Casinos, and those that profit from gambling, use quite a bit of behavioral psychology to "condition" players to take greater risk. In simple terms, "That behavior which is reinforced, will continue". Think about the rat and the food pellet dispenser. If the rat gets a food pellet every time he presses the release bar, he grows bored and tired of "the game".
However, if you use an intermittent reinforcement schedule, that rewards him every 5 or 6 times he presses the bar, with a pellet, you can keep the rat interested longer in "the game". Vary the times that the rat has to press the bar to get a pellet and the rat will play the game until his whiskers "fall off". Hoping for a pay-off keeps rats and people, "pressing the bar". The anticipation of a reward, followed by the letdown of an "empty hand", followed by the anticipation of the next try being the lucky one, is what causes the addiction.
It gets worse when the Casino "rewards" the behavior by sending a few of your coins back to you on a low payout, which it is programmed to do at the very moment you grow weary of the game. This renews your hope and expectations through positive re enforcement and keeps you putting quarters back in the machine. Since the house never gives back $100.00 for every $100.00 it takes in, you are guaranteed to walk away with less money than you brought with you over time. You can't beat the house.
An average for payout on slots is 90 cents on every dollar (or 90 percent return). If casino revenues ($91 billion) are considered representative of the gambling trade's gross revenue (about 10 percent of all money wagered), then we can estimate that Americans likely spent close to $910 billion total on all forms of gambling in 2006. Not all forms of gambling return 90 percent, but we can use this for a ballpark estimate. (Consider what Americans spent on some durable and consumable products by comparing the top five Fortune 500 Companies' revenue for 2006: #1 Exxon/Mobile = $339.9B; #2 Wal-Mart Stores = $315.7B; #3 General Motors = $192.6B; #4 Chevron = $189.4B; #5 Ford Motor = $177.2B.) (Source)
The real issue is what economists call "opportunity cost". That same 90 billion, invested in gold back in 2006, would now be worth 216 billion dollars today (120% increase since 2006). Silver would have doubled it to 180 billion. That would be enough to fund our military budget for 1 year!
As for the lottery, the average American family spends $525 per year (Source). From 2000 to 2010 that would be $5,250 for the average family. That amount invested in gold in 2001 would be worth $16,578.95 today. the numbers are far worse for addicted gamblers:

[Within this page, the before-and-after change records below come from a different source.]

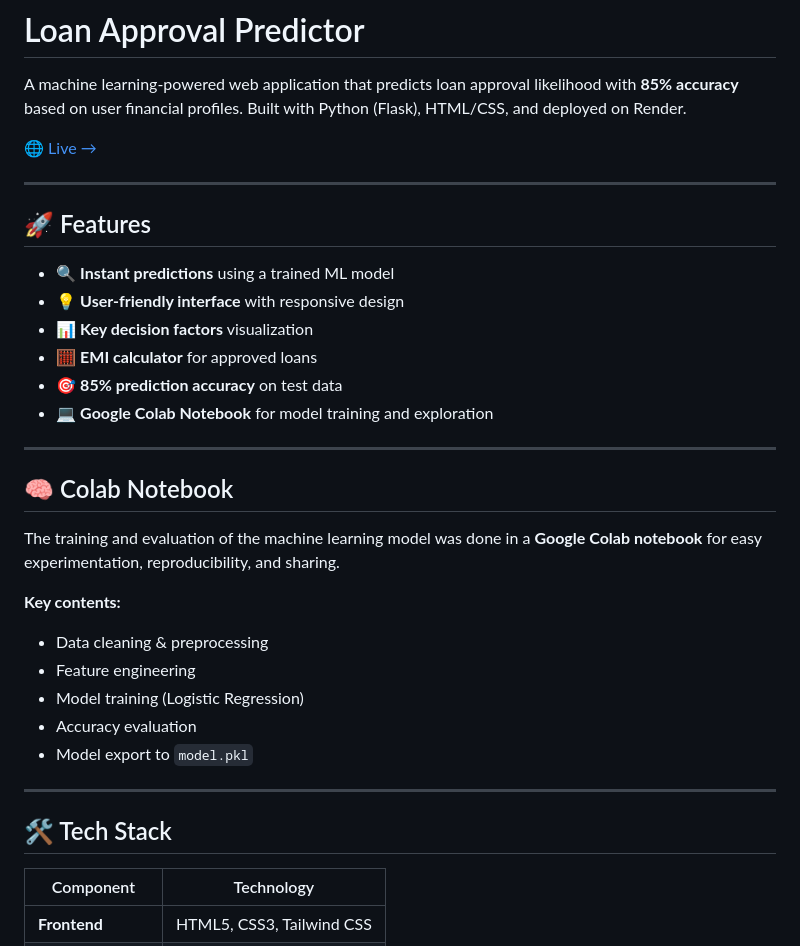
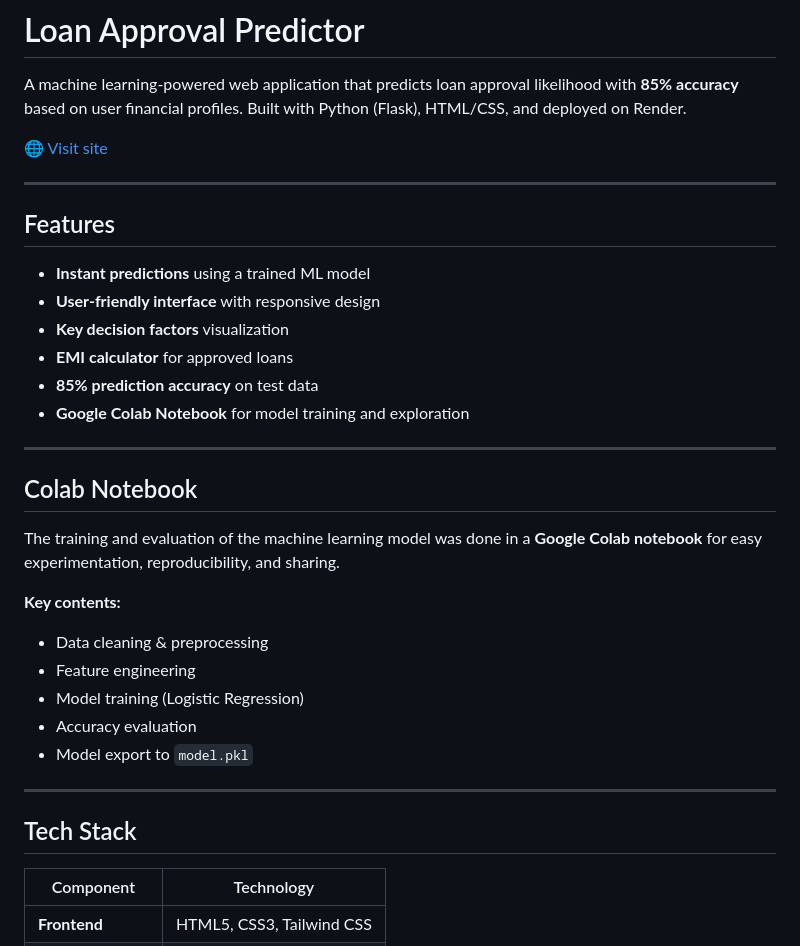
Before and after one commit to soumya-xy/loan_approval, a Markdown page: README.md, the part around one of its changes. Drawn GitHub-style.

```diff
--- a/README.md
+++ b/README.md
@@ -3,22 +3,22 @@
 
 A machine learning-powered web application that predicts loan approval likelihood with **85% accuracy** based on user financial profiles. Built with Python (Flask), HTML/CSS, and deployed on Render.
 
-🌐 [Live →](https://loan-approval-prediction-huo2.onrender.com)
+🌐 [Visit site](https://loan-approval-prediction-huo2.onrender.com)
 
 ---
 
-## 🚀 Features
+##  Features
 
-- 🔍 **Instant predictions** using a trained ML model
-- 💡 **User-friendly interface** with responsive design
-- 📊 **Key decision factors** visualization
-- 🧮 **EMI calculator** for approved loans
-- 🎯 **85% prediction accuracy** on test data
-- 💻 **Google Colab Notebook** for model training and exploration
+-  **Instant predictions** using a trained ML model
+-  **User-friendly interface** with responsive design
+-  **Key decision factors** visualization
+-  **EMI calculator** for approved loans
+-  **85% prediction accuracy** on test data
+-  **Google Colab Notebook** for model training and exploration
 
 ---
 
-## 🧠 Colab Notebook
+##  Colab Notebook
 
 The training and evaluation of the machine learning model was done in a **Google Colab notebook** for easy experimentation, reproducibility, and sharing.
 
@@ -31,7 +31,7 @@ The training and evaluation of the machine learning model was done in a **Google
 
 ---
 
-## 🛠️ Tech Stack
+##  Tech Stack
 
 | Component        | Technology               |
 |------------------|---------------------------|
```
Also changed, not shown: other parts of README.md (+8 -8 lines).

"Addicted gamblers, unfortunately, account for the lion's share of gambling profits. Around 50-60 percent of the adult population can be classified as light bettors—gamble some, without apparent issue, while another 33 percent or so don't gamble. It's the remaining 10 percent that represents the heavy, frequent bettors who are likely addicted and account for approximately 61 percent of all casino revenues in table and slot gambling. Among lottery gamblers, the top 10 percent of heavy players account for 65 percent of all lottery revenues." (Source)
About 7.5 million American Adults have a serious gambling problem. About 7.9 million adolescents (illegal and under-age) have a serious problem. Consider the following:
After casinos opened in Atlantic City, the total number of crimes within a thirty-mile radius increased 100 percent
The average debt incurred by a male pathological gambler in the U.S. is between $55,000 and $90,000
The average debt incurred by the average female pathological gambler is $15,000.
The average rate of divorce for problem gamblers is nearly double that of non-gamblers
The suicide rate for pathological gamblers is twenty times higher than for non-gamblers (one in five attempts suicide)
Sixty-five percent of pathological gamblers commit crimes to support their gambling habit (Source)